water and bring to a boil. Cover, reduce
heat to low, and simmer until quinoa is tender, about 10 minutes.
Spread quinoa out on a baking tray and allow to dry at room
temperature or place in dehydrator at 140 degrees for 2 hours. Heat
a deep fryer to 400 degrees. Fry quinoa just until crispy. Drain on
paper towels.

FOR THE COMPRESSED APPLES: Place apple pieces in an
even layer in a vacuum bag with a pinch of salt and the Chardonnay
vinegar. Compress apples in a vacuum machine set to high.

FOR THE WATERCRESS PUREE: Remove all stalks from watercress. Blanch
watercress leaves in salted water for 1-2 minutes, until tender.
Submerge in an ice bath. Transfer watercress to a Vita-Prep, adding
a small amount of water, and puree until smooth. Finish with
xanthan gum and olive oil.

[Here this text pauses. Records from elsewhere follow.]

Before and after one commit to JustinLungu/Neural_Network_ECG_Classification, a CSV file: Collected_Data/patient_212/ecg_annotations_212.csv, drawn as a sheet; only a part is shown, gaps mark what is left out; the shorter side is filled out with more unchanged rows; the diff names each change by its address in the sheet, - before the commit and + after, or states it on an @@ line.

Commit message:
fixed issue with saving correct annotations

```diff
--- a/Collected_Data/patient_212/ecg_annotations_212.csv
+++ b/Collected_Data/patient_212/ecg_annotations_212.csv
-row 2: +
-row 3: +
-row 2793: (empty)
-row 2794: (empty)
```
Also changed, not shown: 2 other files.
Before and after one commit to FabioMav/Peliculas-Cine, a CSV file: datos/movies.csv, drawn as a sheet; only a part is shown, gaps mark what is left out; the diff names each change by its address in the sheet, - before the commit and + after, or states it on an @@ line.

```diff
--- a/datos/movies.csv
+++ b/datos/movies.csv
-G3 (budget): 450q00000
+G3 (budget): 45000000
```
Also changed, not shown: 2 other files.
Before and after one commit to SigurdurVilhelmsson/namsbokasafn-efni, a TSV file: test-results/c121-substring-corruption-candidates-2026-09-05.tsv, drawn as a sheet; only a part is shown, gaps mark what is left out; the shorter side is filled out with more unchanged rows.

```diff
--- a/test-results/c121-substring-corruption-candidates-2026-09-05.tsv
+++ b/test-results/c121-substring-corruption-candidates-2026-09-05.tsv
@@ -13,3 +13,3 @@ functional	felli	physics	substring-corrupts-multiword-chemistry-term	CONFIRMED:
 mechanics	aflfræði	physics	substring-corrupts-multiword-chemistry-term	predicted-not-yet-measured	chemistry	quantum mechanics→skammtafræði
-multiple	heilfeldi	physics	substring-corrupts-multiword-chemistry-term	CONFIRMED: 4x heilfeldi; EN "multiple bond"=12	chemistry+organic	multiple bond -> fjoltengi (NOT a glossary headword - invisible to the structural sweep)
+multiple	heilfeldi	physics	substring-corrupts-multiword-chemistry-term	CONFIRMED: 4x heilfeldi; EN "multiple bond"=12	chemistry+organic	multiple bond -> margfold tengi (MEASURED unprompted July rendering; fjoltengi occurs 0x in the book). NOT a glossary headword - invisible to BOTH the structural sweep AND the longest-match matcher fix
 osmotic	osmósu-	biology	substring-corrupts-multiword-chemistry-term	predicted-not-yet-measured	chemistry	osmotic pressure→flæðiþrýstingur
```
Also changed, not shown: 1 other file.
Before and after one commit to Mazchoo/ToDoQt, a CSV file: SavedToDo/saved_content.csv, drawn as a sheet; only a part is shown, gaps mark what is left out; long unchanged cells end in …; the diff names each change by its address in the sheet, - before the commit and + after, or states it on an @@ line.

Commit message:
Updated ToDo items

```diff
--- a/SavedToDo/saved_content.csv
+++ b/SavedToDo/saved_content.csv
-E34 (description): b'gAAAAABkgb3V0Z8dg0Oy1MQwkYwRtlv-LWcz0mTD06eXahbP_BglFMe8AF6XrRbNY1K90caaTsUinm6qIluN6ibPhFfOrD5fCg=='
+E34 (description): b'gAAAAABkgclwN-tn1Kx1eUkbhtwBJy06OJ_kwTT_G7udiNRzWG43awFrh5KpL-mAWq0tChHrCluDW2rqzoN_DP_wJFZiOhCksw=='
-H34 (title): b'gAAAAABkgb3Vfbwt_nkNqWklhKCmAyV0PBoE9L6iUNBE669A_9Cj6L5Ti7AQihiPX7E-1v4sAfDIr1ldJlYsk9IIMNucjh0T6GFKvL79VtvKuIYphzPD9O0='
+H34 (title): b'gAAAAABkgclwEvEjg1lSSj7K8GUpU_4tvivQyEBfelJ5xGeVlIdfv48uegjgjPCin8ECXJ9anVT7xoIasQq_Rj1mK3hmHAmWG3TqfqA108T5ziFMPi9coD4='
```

TO SERVE: On a cutting board, slice salmon into 4-ounce pieces.
Transfer a slice of salmon to a plate. Dollop with watercress puree
on either side. Arrange the apple jelly and compressed apples.
Sprinkle salmon with crispy quinoa. Garnish with mustard cress,
plum sorrel leaves, and citrus coriander blossoms.

* Ora salmon, raised by The New Zealand King Salmon Company in the South Island's Marlborough Sound, is, according to Monterey Seafood Watch, "characterized by strong [aquaculture] management systems and pristine marine and freshwater ecosystems." This species of king salmon was launched in the United States only in 2012.


Those manning the beverage turns at The Musket Room face a challenge: to create a program strongly rooted in New Zealand influences on par with Matt Lambert's food. Cameron Douglas, a Master Sommelier who lives at the other end of the earth, readily sources wines near his New Zealand home. That's the easy part. But getting them through a complex maze of shipping, import regulations, state registration and distributor clearance to find a place on the list at The Musket Room can take 6 to 12 months, according to Douglas. The wines he finds represent a culture of thoughtful farming and winemaking that includes a wealth of biodynamic, organic, and sustainable practices. Bar Director Christopher Barry, who has never been to New Zealand, says, "Everything I do gets Chef Matt's stamp of approval. Chef pushes me toward a better end result, whether it's a better garnish, another layer of flavor, or a better presentation. For instance, he brought me a bunch of these awesomely fragrant and beautiful sage blossoms to garnish the "Piha Spritz" and now the drink is even better than before. I hope to get my hands on some of the whiskies produced in New Zealand, as there are a number of blends and single malts that aren't yet available here." Lee Weiss, Assistant General Manager, has assembled a fascinating collection of New Zealand brews that reflect a strong craft beer movement.

Photos by Cayla Zahoran
COPYRIGHT 2015 Culinaire, Inc.
No portion of this article can be reproduced without the express written permission from the copyright holder.
Copyright 2015 Gale, Cengage Learning. All rights reserved.

Article Details
Printer friendly Cite/link Email Feedback
Author:Newman, Carol M.
Publication:Art Culinaire
Geographic Code:1U2NY
Date:Sep 22, 2015
Previous Article:Swede emotion.
Next Article:Freeway flyer.

Terms of use | Privacy policy | Copyright © 2019 Farlex, Inc. | Feedback | For webmasters